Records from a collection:
#####
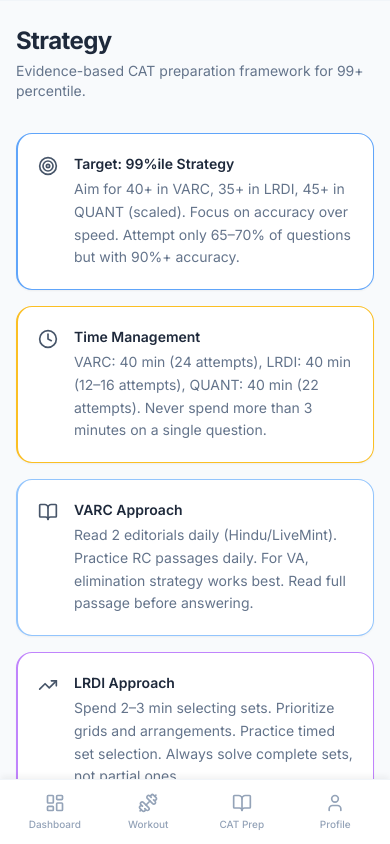
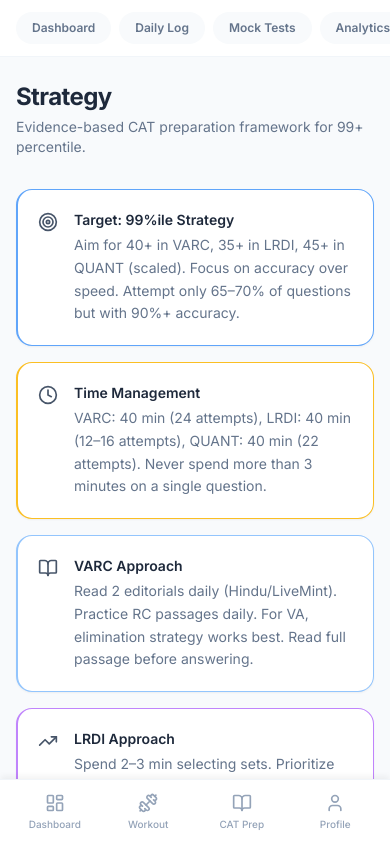
Before and after one commit to Rupam160/Fit-Life, a Next.js app in the folder frontend/: page /cat/strategy in a window 390 px wide. Built offline with nearby package versions, Linux system fonts and the light colour scheme; no server answers.

Commit message:
fix: Use dedicated layout for CAT Prep module to ensure mobile tabs render consistently

```diff
--- /dev/null
+++ b/frontend/app/(dashboard)/cat/layout.tsx
@@ -0,0 +1,10 @@
+import { CatMobileTabs } from '@/components/cat/CatMobileTabs';
+
+export default function CatLayout({ children }: { children: React.ReactNode }) {
+  return (
+    <>
+      <CatMobileTabs />
+      {children}
+    </>
+  );
+}
--- a/frontend/app/(dashboard)/layout.tsx
+++ b/frontend/app/(dashboard)/layout.tsx
@@ -1,10 +1,8 @@
 'use client';
 
 import { useState } from 'react';
-import { usePathname } from 'next/navigation';
 import { Sidebar } from '@/components/sidebar/Sidebar';
 import { MobileNav } from '@/components/sidebar/MobileNav';
-import { CatMobileTabs } from '@/components/cat/CatMobileTabs';
 
 export default function DashboardLayout({
   children,
@@ -12,17 +10,14 @@ export default function DashboardLayout({
   children: React.ReactNode;
 }) {
   const [collapsed, setCollapsed] = useState(false);
-  const pathname = usePathname();
-  const isCatRoute = pathname?.startsWith('/cat');
 
   return (
     <div className="flex h-screen bg-slate-50 overflow-hidden">
       <Sidebar collapsed={collapsed} onToggle={() => setCollapsed(!collapsed)} />
       <main
-        className={`flex-1 flex flex-col overflow-y-auto transition-all duration-300 ease-in-out pb-20 md:pb-0`}
+        className={`flex-1 overflow-y-auto transition-all duration-300 ease-in-out pb-20 md:pb-0`}
       >
-        {isCatRoute && <CatMobileTabs />}
-        <div className="max-w-5xl mx-auto px-4 md:px-6 py-6 md:py-8 w-full">
+        <div className="max-w-5xl mx-auto px-4 md:px-6 py-6 md:py-8">
           {children}
         </div>
       </main>
--- a/frontend/components/cat/CatMobileTabs.tsx
+++ b/frontend/components/cat/CatMobileTabs.tsx
@@ -17,7 +17,7 @@ export function CatMobileTabs() {
   const pathname = usePathname();
 
   return (
-    <div className="md:hidden bg-white border-b border-slate-100 overflow-x-auto scrollbar-hide sticky top-0 z-40">
+    <div className="md:hidden bg-white border-b border-slate-100 overflow-x-auto scrollbar-hide sticky top-0 z-40 -mx-4 -mt-6 mb-6">
       <div className="flex px-4 py-3 gap-2 w-max">
         {catNavItems.map(({ href, label }) => {
           const isActive = pathname === href || pathname.startsWith(href + '/');
```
#####
Look through the entries above and copy each line that has "flex" in it.

     <div className="flex h-screen bg-slate-50 overflow-hidden">
-        className={`flex-1 flex flex-col overflow-y-auto transition-all duration-300 ease-in-out pb-20 md:pb-0`}
+        className={`flex-1 overflow-y-auto transition-all duration-300 ease-in-out pb-20 md:pb-0`}
       <div className="flex px-4 py-3 gap-2 w-max">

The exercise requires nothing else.